» **What the exercise asks**
Return only the number of lines in the entries below that hold the word "extends".

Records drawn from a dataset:

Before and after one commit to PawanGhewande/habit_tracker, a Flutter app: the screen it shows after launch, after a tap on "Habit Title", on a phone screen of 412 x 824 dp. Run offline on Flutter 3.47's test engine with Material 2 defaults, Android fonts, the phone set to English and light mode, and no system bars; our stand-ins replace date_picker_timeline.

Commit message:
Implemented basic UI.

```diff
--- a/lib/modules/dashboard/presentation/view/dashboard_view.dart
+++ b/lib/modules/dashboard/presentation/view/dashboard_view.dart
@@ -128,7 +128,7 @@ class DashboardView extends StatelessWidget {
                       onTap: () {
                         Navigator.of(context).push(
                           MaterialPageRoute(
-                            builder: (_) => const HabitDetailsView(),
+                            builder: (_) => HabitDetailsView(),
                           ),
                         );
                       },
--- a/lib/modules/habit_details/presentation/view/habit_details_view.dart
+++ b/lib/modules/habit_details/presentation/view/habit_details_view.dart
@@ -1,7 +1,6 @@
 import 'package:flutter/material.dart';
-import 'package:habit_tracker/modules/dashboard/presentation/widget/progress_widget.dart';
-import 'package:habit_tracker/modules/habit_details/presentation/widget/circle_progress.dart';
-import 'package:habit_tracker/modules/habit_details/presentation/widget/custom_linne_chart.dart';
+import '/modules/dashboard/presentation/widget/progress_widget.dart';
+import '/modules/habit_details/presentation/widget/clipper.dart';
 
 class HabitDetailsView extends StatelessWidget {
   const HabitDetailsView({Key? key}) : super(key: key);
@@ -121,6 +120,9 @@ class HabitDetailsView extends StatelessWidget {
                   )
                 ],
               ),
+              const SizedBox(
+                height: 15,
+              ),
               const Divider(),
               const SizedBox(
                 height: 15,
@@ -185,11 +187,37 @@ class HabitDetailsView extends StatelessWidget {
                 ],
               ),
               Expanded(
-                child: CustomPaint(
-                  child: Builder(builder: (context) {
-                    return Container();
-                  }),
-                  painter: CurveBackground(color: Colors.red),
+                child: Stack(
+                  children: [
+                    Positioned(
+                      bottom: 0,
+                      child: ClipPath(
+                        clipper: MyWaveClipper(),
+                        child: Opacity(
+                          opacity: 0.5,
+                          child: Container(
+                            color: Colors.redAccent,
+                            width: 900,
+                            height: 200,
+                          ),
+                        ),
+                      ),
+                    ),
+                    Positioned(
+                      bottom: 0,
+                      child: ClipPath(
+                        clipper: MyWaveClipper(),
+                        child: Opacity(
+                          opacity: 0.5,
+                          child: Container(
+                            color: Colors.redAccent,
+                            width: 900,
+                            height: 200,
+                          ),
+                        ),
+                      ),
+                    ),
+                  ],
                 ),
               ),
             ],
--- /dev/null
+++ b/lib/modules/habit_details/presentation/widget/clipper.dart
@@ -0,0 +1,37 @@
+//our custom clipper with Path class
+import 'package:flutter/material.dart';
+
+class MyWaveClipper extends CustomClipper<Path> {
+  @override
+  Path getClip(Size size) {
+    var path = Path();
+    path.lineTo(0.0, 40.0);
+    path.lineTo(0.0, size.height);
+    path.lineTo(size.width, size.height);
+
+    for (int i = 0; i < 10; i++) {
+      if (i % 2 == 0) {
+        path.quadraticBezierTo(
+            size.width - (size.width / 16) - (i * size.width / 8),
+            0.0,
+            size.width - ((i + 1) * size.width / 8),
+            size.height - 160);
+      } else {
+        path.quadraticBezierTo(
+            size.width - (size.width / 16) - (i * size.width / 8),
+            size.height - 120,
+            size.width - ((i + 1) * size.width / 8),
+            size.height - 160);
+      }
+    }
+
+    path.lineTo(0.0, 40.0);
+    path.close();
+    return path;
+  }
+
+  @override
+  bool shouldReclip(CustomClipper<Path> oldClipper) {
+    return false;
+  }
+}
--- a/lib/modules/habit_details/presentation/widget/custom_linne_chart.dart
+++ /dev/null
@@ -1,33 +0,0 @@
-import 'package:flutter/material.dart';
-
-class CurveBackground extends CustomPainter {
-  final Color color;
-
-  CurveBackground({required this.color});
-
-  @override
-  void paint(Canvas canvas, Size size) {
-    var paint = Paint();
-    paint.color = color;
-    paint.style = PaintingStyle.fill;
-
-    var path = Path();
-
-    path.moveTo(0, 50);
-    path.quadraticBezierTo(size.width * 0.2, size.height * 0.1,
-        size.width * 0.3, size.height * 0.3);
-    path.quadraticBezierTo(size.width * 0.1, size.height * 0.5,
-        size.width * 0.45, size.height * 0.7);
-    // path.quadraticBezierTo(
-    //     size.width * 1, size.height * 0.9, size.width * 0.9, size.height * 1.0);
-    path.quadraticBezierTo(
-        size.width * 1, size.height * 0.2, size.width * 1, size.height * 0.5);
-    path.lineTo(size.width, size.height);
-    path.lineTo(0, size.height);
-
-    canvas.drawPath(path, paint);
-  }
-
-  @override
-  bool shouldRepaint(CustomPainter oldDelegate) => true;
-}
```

» **Exercise solution**
6